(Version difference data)
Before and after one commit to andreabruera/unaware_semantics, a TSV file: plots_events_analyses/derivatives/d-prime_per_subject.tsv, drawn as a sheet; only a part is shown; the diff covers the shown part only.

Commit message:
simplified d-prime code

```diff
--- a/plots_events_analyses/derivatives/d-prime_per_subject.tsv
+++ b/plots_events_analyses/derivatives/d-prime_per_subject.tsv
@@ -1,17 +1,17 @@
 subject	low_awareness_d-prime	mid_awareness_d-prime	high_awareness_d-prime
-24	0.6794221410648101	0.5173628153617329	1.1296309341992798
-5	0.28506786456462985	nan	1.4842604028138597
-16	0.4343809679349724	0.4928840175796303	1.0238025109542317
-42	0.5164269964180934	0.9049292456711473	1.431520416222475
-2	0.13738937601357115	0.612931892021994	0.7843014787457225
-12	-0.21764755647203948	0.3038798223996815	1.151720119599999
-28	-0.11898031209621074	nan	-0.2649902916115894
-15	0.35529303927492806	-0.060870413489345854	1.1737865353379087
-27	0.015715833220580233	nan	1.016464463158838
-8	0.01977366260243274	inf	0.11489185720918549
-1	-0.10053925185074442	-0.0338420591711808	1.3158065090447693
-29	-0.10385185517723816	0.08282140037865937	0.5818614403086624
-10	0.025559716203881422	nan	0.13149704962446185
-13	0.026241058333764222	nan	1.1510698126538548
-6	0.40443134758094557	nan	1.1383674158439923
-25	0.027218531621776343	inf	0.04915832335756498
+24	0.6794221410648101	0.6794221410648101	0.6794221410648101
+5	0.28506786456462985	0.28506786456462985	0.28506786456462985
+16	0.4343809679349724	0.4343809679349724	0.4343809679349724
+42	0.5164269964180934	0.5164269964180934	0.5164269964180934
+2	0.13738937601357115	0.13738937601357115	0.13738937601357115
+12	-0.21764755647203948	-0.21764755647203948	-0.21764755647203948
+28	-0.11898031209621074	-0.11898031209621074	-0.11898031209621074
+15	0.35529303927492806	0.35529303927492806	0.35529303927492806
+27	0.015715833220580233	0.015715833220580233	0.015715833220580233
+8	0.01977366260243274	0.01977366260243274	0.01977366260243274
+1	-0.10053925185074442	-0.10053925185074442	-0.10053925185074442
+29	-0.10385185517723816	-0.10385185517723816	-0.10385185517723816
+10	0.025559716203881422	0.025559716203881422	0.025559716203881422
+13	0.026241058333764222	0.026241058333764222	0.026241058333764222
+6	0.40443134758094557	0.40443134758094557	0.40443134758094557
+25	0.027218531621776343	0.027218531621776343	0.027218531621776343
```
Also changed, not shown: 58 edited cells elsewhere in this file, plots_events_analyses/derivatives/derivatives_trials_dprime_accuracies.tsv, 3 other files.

--

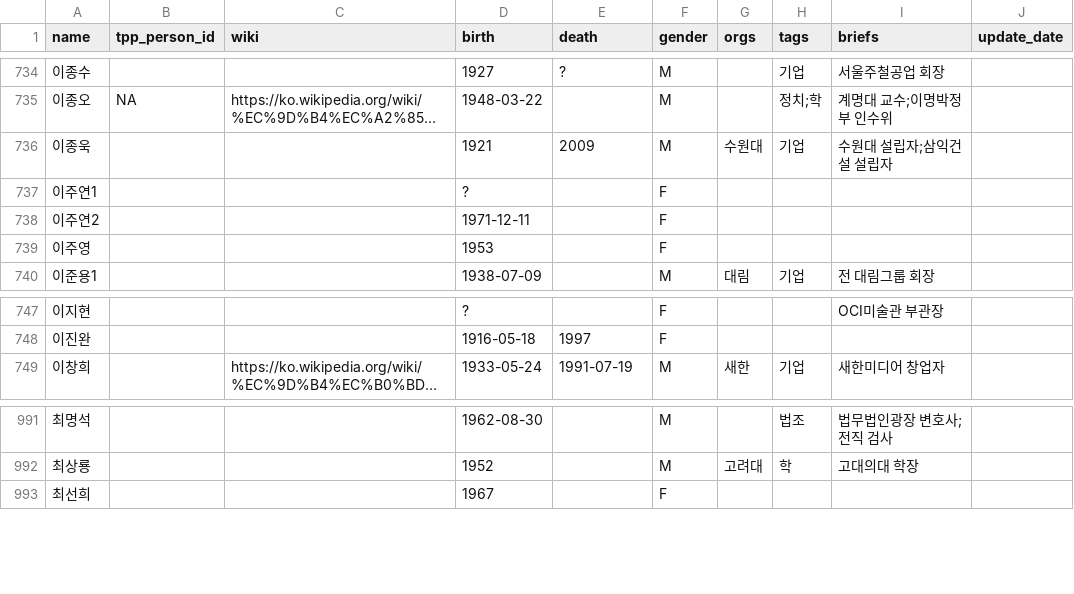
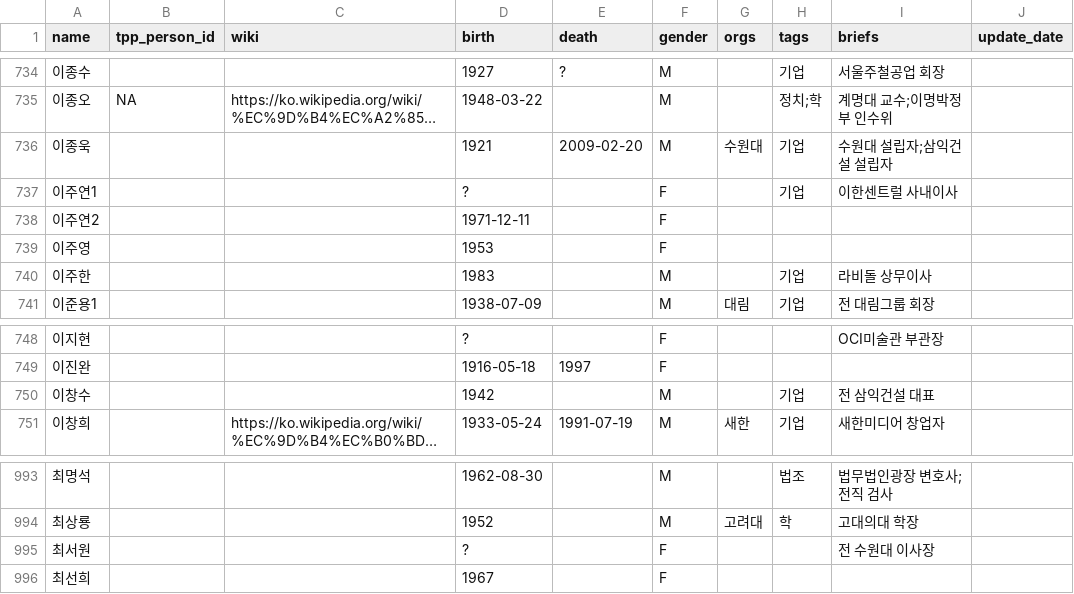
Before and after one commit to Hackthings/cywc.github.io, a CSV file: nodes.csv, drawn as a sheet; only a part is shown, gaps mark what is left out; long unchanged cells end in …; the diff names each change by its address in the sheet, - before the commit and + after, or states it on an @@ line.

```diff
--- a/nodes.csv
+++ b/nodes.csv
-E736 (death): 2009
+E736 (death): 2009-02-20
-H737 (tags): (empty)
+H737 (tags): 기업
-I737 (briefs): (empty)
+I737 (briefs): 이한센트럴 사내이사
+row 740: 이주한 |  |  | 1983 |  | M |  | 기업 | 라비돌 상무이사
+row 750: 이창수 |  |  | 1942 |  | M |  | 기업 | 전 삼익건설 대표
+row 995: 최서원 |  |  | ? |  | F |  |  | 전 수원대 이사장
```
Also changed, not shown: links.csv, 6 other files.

---

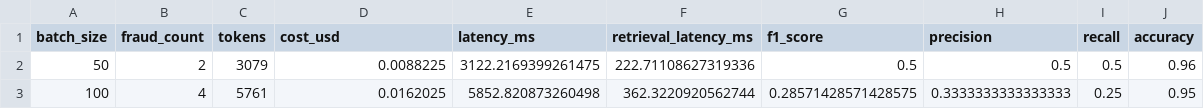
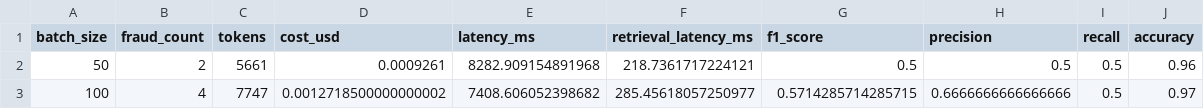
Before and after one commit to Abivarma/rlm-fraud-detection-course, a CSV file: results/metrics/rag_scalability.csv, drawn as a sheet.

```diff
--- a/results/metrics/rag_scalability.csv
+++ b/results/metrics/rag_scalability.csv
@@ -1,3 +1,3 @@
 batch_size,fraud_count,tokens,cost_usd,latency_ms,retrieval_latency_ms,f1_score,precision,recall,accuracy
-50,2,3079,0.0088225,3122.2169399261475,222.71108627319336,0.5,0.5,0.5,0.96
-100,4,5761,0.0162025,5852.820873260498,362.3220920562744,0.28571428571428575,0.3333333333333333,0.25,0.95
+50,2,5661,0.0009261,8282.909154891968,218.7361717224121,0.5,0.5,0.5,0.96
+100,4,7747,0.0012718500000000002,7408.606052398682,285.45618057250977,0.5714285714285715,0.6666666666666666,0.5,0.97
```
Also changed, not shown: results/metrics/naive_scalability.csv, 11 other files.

=== Exercise objective ===
If a line in the records above holds the string "nodes", copy it.

=== Solution ===
Before and after one commit to Hackthings/cywc.github.io, a CSV file: nodes.csv, drawn as a sheet; only a part is shown, gaps mark what is left out; long unchanged cells end in …; the diff names each change by its address in the sheet, - before the commit and + after, or states it on an @@ line.
--- a/nodes.csv
+++ b/nodes.csv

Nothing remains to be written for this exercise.